• **Records for this task**
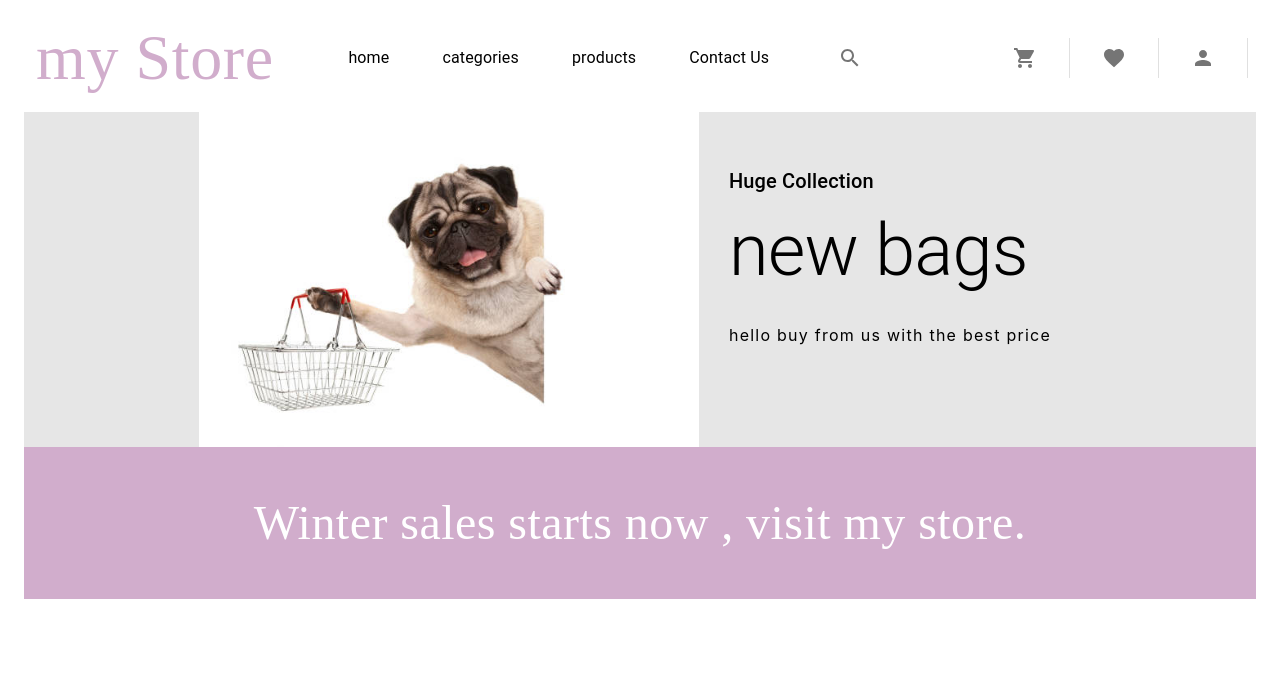
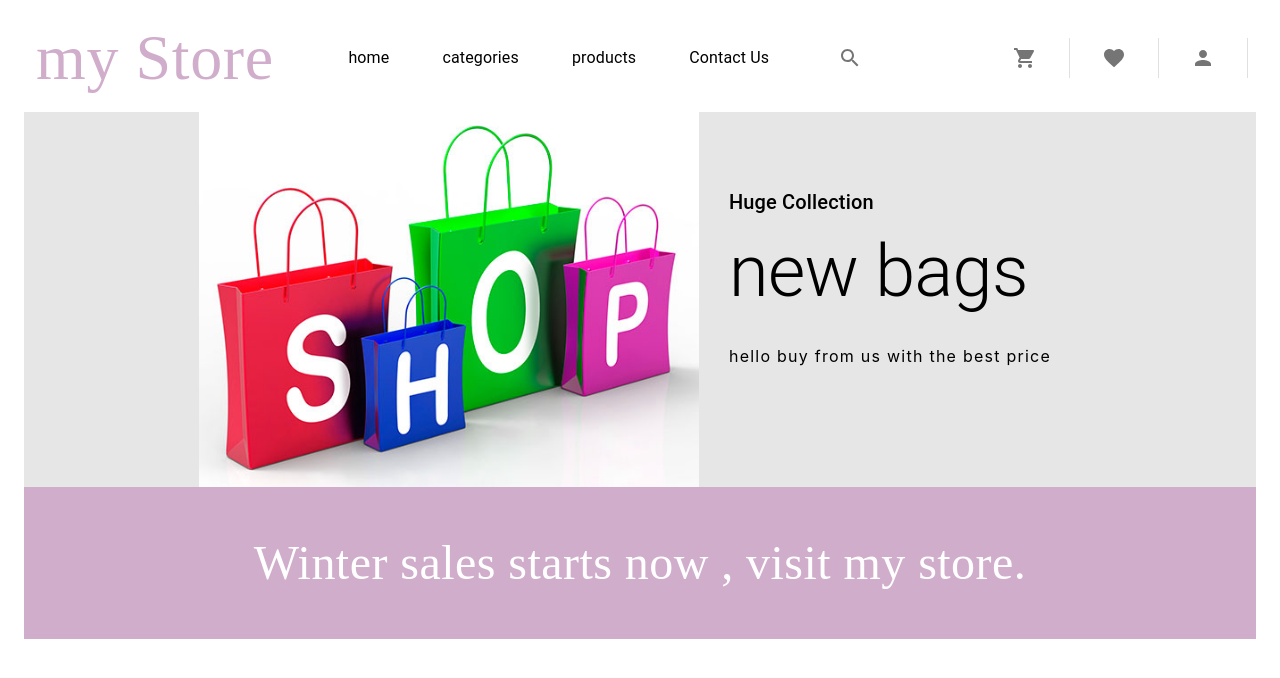
Before and after one commit to ElioHimci/final-project, a React (Create React App) app: page / in a window 1280 px wide. Shown: the top 678 px of the page. Built offline with nearby package versions, Linux system fonts and the light colour scheme; a web font is replaced by a local one.

Commit message:
mbarim promotions

```diff
--- a/src/components/banner/index.js
+++ b/src/components/banner/index.js
@@ -9,7 +9,7 @@ export default function Banner () {
     const matches = useMediaQuery(theme.breakpoints.down('sm'));
     return (
         <BannerContainer>
-            <BannerImage src="/images/banner/shop3.jpg"/>
+            <BannerImage src="/images/banner/shop4.jpg"/>
             <BannerContent>
                 <Typography variant = "h6" >Huge Collection</Typography>
                 <BannerTitle variant = "h2"> new bags </BannerTitle>
--- a/src/components/promotions/index.js
+++ b/src/components/promotions/index.js
@@ -32,8 +32,11 @@ export default function Promotions () {
     return (
         <PromotionsContainer>
             <Slide
-            direction="left"
-            in={show}
+            direction={show ? "left" : "right"}
+            in={show} timeout ={{
+                enter:1000,
+                exit:100,
+            }}
             >
             <Box display = {"flex"} justifyContent = {"center"} alignItems = {"center"}>
                 <MessageText>
```
Also changed, not shown: public/images/banner/shop4.jpg (added).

• **Problem description**
Extract, from the material above, each line holding the word "direction".

• **Answer to this task**
-            direction="left"
+            direction={show ? "left" : "right"}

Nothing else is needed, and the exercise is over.